I'd like to attempt a reference to Kant’s categorical imperative. The idea is to come up with a universal maxim or law that can be extracted from any single action. Let's say I decide to not pay my taxes. If this is applied as a universal law, then no one will pay taxes, and the ultimate manifestations of those tax dollars will deteriorate (roads, public health, defense, etc.). We can then say that it would be wrong to not pay taxes, because if everyone chose to do this, then we would all consequently suffer.

So now, let's try to come up with a universal maxim for the pressure from social norms. Let's say that we all decided to determine our own measures of success. Then we would all pursue our own destinies in our own ways. No one would be hurt. Most likely, we'd all be much happier. Now, let's say we all decide to adopt the criteria of "society". Everyone would be striving to look and act in ways that are contrary to our biological natures. People would be unhappy and feel like failures. On an economic level, business would suffer because no one would be eating. The restaurant industry would get the idea. So basically, if we were all gorgeous, waify model types, then we'd all be addicted to pills and champagne and have no time for our own pursuits (and contributions). No new research would occur and the improvement of the overall state of the world would come to a stand-still. But hey, we'd all look great and plastic surgeons would be raking it in!

In addition, if we all looked to someone else to determine what the criteria for success are, then no one would have the answer. We'd all be waiting, eagerly, for someone else to say what they thought. But remember, everyone is waiting for someone else to take the first step. The result: complete paralysis. Obviously someone had to come up with their own idea of success. This person was probably from a group that was historically in power and wished to preserve that power. So we've just decided to accept and adopt the very norms that have put us in a subordinate role? This is a mistake.

The solution, on an individual level, is then to set out to reach success in one’s own way.
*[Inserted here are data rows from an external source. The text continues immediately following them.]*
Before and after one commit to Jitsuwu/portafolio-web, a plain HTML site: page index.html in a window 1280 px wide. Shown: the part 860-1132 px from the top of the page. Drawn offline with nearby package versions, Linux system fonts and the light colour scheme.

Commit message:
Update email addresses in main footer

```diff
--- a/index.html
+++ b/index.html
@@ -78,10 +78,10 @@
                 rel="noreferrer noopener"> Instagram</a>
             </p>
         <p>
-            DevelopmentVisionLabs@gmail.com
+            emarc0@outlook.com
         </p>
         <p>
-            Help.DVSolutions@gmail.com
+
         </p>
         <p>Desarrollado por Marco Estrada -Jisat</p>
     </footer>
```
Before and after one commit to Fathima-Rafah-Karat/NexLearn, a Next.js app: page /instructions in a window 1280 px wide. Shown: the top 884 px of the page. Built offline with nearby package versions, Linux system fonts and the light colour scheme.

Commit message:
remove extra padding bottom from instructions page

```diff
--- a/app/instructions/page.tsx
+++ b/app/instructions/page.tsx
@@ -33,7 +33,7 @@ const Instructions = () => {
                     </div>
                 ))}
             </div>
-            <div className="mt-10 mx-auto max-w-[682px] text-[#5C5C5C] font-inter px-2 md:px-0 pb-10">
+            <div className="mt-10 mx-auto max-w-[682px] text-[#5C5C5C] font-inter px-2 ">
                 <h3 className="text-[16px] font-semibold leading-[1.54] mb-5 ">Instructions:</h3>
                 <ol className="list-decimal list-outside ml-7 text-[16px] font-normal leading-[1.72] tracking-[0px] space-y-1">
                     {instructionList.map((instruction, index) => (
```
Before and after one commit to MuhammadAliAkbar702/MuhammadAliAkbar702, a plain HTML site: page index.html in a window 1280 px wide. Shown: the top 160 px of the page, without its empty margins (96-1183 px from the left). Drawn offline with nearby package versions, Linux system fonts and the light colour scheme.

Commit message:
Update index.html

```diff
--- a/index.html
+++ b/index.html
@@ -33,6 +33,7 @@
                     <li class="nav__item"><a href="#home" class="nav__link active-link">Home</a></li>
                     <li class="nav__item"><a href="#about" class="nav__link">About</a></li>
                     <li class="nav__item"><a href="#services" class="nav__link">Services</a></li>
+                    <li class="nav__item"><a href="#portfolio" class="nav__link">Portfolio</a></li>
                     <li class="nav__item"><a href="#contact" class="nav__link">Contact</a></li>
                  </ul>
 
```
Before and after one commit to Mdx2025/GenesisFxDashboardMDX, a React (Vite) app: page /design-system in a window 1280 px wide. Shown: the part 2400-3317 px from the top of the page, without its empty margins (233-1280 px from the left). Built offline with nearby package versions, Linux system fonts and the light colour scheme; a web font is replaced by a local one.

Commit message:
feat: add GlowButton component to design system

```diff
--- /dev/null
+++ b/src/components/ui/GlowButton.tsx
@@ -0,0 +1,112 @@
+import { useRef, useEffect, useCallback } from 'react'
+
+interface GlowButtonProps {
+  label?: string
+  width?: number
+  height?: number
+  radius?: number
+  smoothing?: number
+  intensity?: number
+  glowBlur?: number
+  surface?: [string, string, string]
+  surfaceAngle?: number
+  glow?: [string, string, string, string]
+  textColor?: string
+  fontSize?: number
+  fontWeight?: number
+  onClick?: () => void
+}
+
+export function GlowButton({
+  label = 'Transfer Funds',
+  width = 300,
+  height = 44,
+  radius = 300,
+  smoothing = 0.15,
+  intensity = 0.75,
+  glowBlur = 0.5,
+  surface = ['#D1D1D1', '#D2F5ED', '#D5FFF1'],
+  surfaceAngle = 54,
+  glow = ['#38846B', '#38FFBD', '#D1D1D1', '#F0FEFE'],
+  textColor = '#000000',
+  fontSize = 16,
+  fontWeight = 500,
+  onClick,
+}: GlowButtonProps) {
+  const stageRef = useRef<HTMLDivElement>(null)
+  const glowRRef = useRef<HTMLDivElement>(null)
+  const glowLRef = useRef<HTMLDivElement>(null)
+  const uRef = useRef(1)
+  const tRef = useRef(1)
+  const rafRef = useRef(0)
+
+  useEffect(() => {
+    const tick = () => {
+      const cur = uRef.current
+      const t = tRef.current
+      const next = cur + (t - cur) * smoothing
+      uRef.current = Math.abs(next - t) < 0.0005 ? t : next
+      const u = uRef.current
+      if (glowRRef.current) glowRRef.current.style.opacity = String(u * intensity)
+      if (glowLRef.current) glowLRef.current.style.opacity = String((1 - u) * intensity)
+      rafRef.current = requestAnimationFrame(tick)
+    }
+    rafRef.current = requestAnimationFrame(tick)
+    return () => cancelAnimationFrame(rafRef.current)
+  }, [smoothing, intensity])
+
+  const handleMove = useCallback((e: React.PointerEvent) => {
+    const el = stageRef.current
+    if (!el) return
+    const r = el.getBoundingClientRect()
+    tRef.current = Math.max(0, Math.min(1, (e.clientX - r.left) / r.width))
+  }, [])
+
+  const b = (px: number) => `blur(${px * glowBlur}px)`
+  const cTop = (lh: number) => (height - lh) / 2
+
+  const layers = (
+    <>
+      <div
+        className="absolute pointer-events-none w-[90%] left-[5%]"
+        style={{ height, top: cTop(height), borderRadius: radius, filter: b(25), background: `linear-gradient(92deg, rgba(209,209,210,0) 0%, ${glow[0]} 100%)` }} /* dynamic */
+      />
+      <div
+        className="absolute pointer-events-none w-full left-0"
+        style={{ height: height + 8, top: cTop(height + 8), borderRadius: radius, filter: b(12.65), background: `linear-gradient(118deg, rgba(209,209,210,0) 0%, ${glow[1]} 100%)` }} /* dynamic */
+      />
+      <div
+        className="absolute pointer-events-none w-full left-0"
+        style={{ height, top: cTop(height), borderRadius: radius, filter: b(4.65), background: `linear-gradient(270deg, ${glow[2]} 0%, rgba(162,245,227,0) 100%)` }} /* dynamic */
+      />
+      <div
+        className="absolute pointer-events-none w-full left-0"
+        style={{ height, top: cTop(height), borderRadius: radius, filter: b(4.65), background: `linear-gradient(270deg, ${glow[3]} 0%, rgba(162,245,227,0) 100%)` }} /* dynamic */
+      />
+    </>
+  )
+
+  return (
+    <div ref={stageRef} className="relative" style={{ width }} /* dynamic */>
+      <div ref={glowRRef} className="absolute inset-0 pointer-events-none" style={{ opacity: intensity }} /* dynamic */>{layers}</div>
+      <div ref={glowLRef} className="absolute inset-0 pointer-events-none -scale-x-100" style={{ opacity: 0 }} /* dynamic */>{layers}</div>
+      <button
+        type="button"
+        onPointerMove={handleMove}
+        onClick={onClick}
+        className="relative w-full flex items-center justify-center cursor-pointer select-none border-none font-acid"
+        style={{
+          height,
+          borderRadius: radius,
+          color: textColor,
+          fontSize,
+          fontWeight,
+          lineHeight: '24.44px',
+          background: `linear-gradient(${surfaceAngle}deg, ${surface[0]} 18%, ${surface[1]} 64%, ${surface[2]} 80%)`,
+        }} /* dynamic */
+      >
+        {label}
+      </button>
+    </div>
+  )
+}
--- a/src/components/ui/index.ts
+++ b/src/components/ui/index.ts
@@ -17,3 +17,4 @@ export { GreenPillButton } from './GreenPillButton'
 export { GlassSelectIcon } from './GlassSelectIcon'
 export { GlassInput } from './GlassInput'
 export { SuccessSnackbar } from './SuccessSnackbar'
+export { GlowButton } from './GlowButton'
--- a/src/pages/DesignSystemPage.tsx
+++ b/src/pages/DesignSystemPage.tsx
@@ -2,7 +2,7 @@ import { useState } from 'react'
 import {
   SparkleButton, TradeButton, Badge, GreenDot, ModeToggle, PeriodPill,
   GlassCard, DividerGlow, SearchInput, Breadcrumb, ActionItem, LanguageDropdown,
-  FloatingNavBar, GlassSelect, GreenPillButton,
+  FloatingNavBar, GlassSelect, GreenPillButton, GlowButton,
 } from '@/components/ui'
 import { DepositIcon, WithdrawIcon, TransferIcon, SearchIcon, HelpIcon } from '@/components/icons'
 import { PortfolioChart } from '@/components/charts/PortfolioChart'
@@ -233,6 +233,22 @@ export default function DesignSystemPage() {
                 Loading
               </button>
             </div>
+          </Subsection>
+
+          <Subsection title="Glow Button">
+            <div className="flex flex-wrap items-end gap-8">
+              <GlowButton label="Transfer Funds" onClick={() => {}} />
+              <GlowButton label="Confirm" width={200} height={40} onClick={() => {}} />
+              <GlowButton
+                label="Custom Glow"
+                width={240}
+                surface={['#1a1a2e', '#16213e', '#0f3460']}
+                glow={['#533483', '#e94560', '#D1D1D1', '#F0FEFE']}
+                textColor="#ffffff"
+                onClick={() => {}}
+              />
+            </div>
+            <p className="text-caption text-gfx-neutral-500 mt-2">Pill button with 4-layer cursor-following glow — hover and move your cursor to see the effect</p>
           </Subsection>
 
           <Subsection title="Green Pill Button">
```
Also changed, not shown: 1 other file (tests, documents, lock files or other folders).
Admittedly it is difficult to tune out society, but when you feel like a success until the social verdict comes in, perhaps it is society, and not you who is wrong.